══ Available data ══
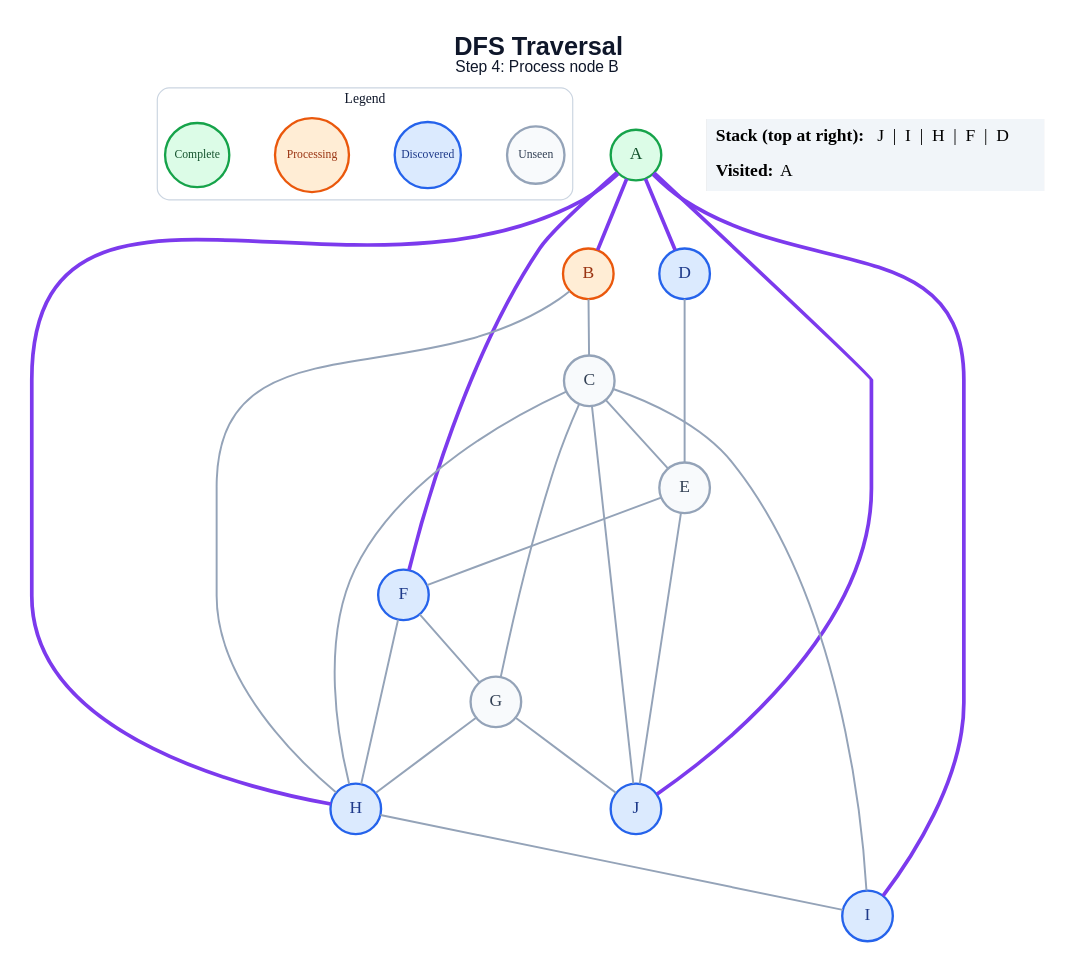
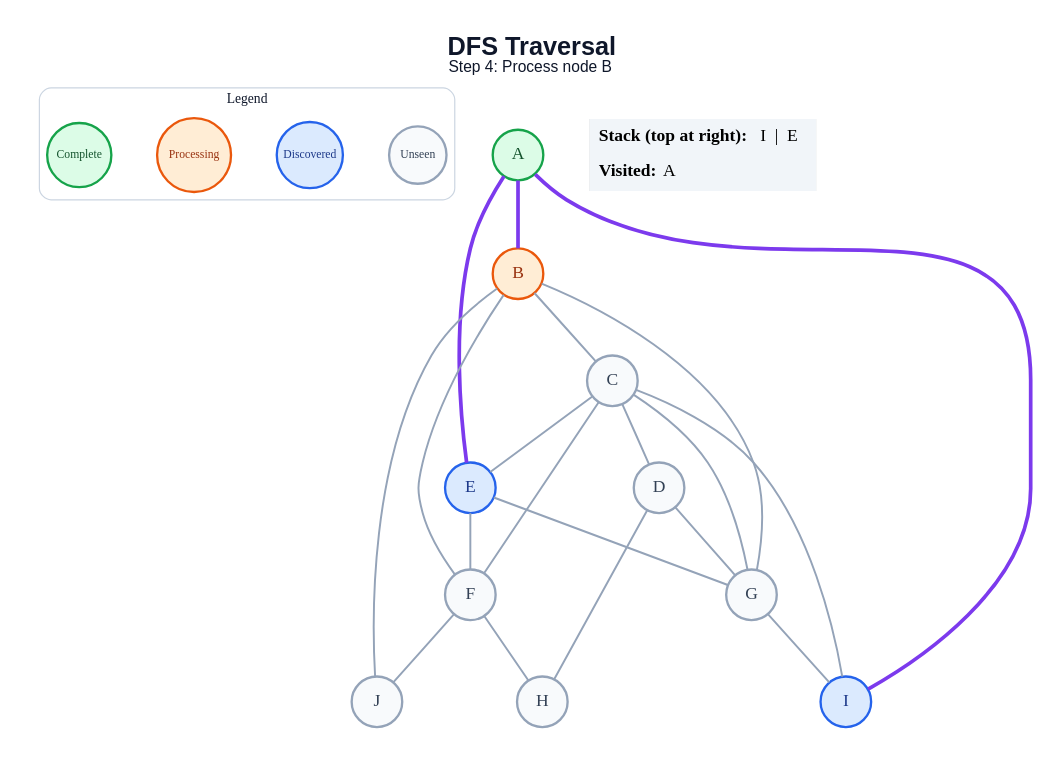
The diagram in generated/dfs/step_04.dot (amanghodawala9/ai-slop), drawn with Graphviz before and after one commit. The commit also changed 178 other files, not shown here.

```diff
--- a/generated/dfs/step_04.dot
+++ b/generated/dfs/step_04.dot
@@ -1,50 +1,48 @@
 graph traversal {
   graph [layout=dot, rankdir=TB, bgcolor="#FFFFFF", pad="0.35", nodesep="0.65", ranksep="0.8", fontname="Arial"];
   node [shape=circle, style="filled", fontname="Arial Bold", fontsize=18, width=0.72, fixedsize=true, penwidth=2.4];
   edge [color="#94A3B8", penwidth=2.0];
   label=<<B>DFS Traversal</B><BR/><FONT POINT-SIZE="16">Step 4: Process node B</FONT>>; labelloc="t"; fontsize=26; fontname="Arial"; fontcolor="#0F172A";
   subgraph cluster_legend { label="Legend"; color="#CBD5E1"; penwidth=1.2; style="rounded"; fontsize=14; fontname="Arial Bold";
     key_unseen [label="Unseen", fillcolor="#F8FAFC", color="#94A3B8", fontcolor="#334155", fontsize=12, width=0.82];
     key_frontier [label="Discovered", fillcolor="#DBEAFE", color="#2563EB", fontcolor="#1E3A8A", fontsize=12, width=0.95];
     key_current [label="Processing", fillcolor="#FFEDD5", color="#EA580C", fontcolor="#9A3412", fontsize=12, width=1.05];
     key_done [label="Complete", fillcolor="#DCFCE7", color="#16A34A", fontcolor="#14532D", fontsize=12, width=0.92];
     { rank=same; key_unseen; key_frontier; key_current; key_done; }
   }
   A [fillcolor="#DCFCE7", color="#16A34A", fontcolor="#14532D"];
   B [fillcolor="#FFEDD5", color="#EA580C", fontcolor="#9A3412"];
   C [fillcolor="#F8FAFC", color="#94A3B8", fontcolor="#334155"];
-  D [fillcolor="#DBEAFE", color="#2563EB", fontcolor="#1E3A8A"];
-  E [fillcolor="#F8FAFC", color="#94A3B8", fontcolor="#334155"];
-  F [fillcolor="#DBEAFE", color="#2563EB", fontcolor="#1E3A8A"];
+  D [fillcolor="#F8FAFC", color="#94A3B8", fontcolor="#334155"];
+  E [fillcolor="#DBEAFE", color="#2563EB", fontcolor="#1E3A8A"];
+  F [fillcolor="#F8FAFC", color="#94A3B8", fontcolor="#334155"];
   G [fillcolor="#F8FAFC", color="#94A3B8", fontcolor="#334155"];
-  H [fillcolor="#DBEAFE", color="#2563EB", fontcolor="#1E3A8A"];
+  H [fillcolor="#F8FAFC", color="#94A3B8", fontcolor="#334155"];
   I [fillcolor="#DBEAFE", color="#2563EB", fontcolor="#1E3A8A"];
-  J [fillcolor="#DBEAFE", color="#2563EB", fontcolor="#1E3A8A"];
+  J [fillcolor="#F8FAFC", color="#94A3B8", fontcolor="#334155"];
   A -- B [color="#7C3AED", penwidth=3.8];
-  A -- D [color="#7C3AED", penwidth=3.8];
-  A -- F [color="#7C3AED", penwidth=3.8];
-  A -- H [color="#7C3AED", penwidth=3.8];
+  A -- E [color="#7C3AED", penwidth=3.8];
   A -- I [color="#7C3AED", penwidth=3.8];
-  A -- J [color="#7C3AED", penwidth=3.8];
   B -- C;
-  B -- H;
+  B -- F;
+  B -- G;
+  B -- J;
+  C -- D;
   C -- E;
+  C -- F;
   C -- G;
-  C -- H;
   C -- I;
-  C -- J;
-  D -- E;
+  D -- G;
+  D -- H;
   E -- F;
-  E -- J;
-  F -- G;
+  E -- G;
   F -- H;
-  G -- H;
-  G -- J;
-  H -- I;
+  F -- J;
+  G -- I;
   status [shape=plain, fixedsize=false, width=0, height=0, margin=0, label=<
     <TABLE BORDER="0" CELLBORDER="0" CELLPADDING="7" BGCOLOR="#F1F5F9">
-      <TR><TD ALIGN="LEFT"><B>Stack (top at right):</B> J  |  I  |  H  |  F  |  D</TD></TR>
+      <TR><TD ALIGN="LEFT"><B>Stack (top at right):</B> I  |  E</TD></TR>
       <TR><TD ALIGN="LEFT"><B>Visited:</B> A</TD></TR>
     </TABLE>
   >];
 }
```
═══
Problem to solve: Restate the listing above word for word and skip each picture.

Answer box:
The diagram in generated/dfs/step_04.dot (amanghodawala9/ai-slop), drawn with Graphviz before and after one commit. The commit also changed 178 other files, not shown here.

```diff
--- a/generated/dfs/step_04.dot
+++ b/generated/dfs/step_04.dot
@@ -1,50 +1,48 @@
 graph traversal {
   graph [layout=dot, rankdir=TB, bgcolor="#FFFFFF", pad="0.35", nodesep="0.65", ranksep="0.8", fontname="Arial"];
   node [shape=circle, style="filled", fontname="Arial Bold", fontsize=18, width=0.72, fixedsize=true, penwidth=2.4];
   edge [color="#94A3B8", penwidth=2.0];
   label=<<B>DFS Traversal</B><BR/><FONT POINT-SIZE="16">Step 4: Process node B</FONT>>; labelloc="t"; fontsize=26; fontname="Arial"; fontcolor="#0F172A";
   subgraph cluster_legend { label="Legend"; color="#CBD5E1"; penwidth=1.2; style="rounded"; fontsize=14; fontname="Arial Bold";
     key_unseen [label="Unseen", fillcolor="#F8FAFC", color="#94A3B8", fontcolor="#334155", fontsize=12, width=0.82];
     key_frontier [label="Discovered", fillcolor="#DBEAFE", color="#2563EB", fontcolor="#1E3A8A", fontsize=12, width=0.95];
     key_current [label="Processing", fillcolor="#FFEDD5", color="#EA580C", fontcolor="#9A3412", fontsize=12, width=1.05];
     key_done [label="Complete", fillcolor="#DCFCE7", color="#16A34A", fontcolor="#14532D", fontsize=12, width=0.92];
     { rank=same; key_unseen; key_frontier; key_current; key_done; }
   }
   A [fillcolor="#DCFCE7", color="#16A34A", fontcolor="#14532D"];
   B [fillcolor="#FFEDD5", color="#EA580C", fontcolor="#9A3412"];
   C [fillcolor="#F8FAFC", color="#94A3B8", fontcolor="#334155"];
-  D [fillcolor="#DBEAFE", color="#2563EB", fontcolor="#1E3A8A"];
-  E [fillcolor="#F8FAFC", color="#94A3B8", fontcolor="#334155"];
-  F [fillcolor="#DBEAFE", color="#2563EB", fontcolor="#1E3A8A"];
+  D [fillcolor="#F8FAFC", color="#94A3B8", fontcolor="#334155"];
+  E [fillcolor="#DBEAFE", color="#2563EB", fontcolor="#1E3A8A"];
+  F [fillcolor="#F8FAFC", color="#94A3B8", fontcolor="#334155"];
   G [fillcolor="#F8FAFC", color="#94A3B8", fontcolor="#334155"];
-  H [fillcolor="#DBEAFE", color="#2563EB", fontcolor="#1E3A8A"];
+  H [fillcolor="#F8FAFC", color="#94A3B8", fontcolor="#334155"];
   I [fillcolor="#DBEAFE", color="#2563EB", fontcolor="#1E3A8A"];
-  J [fillcolor="#DBEAFE", color="#2563EB", fontcolor="#1E3A8A"];
+  J [fillcolor="#F8FAFC", color="#94A3B8", fontcolor="#334155"];
   A -- B [color="#7C3AED", penwidth=3.8];
-  A -- D [color="#7C3AED", penwidth=3.8];
-  A -- F [color="#7C3AED", penwidth=3.8];
-  A -- H [color="#7C3AED", penwidth=3.8];
+  A -- E [color="#7C3AED", penwidth=3.8];
   A -- I [color="#7C3AED", penwidth=3.8];
-  A -- J [color="#7C3AED", penwidth=3.8];
   B -- C;
-  B -- H;
+  B -- F;
+  B -- G;
+  B -- J;
+  C -- D;
   C -- E;
+  C -- F;
   C -- G;
-  C -- H;
   C -- I;
-  C -- J;
-  D -- E;
+  D -- G;
+  D -- H;
   E -- F;
-  E -- J;
-  F -- G;
+  E -- G;
   F -- H;
-  G -- H;
-  G -- J;
-  H -- I;
+  F -- J;
+  G -- I;
   status [shape=plain, fixedsize=false, width=0, height=0, margin=0, label=<
     <TABLE BORDER="0" CELLBORDER="0" CELLPADDING="7" BGCOLOR="#F1F5F9">
-      <TR><TD ALIGN="LEFT"><B>Stack (top at right):</B> J  |  I  |  H  |  F  |  D</TD></TR>
+      <TR><TD ALIGN="LEFT"><B>Stack (top at right):</B> I  |  E</TD></TR>
       <TR><TD ALIGN="LEFT"><B>Visited:</B> A</TD></TR>
     </TABLE>
   >];
 }
```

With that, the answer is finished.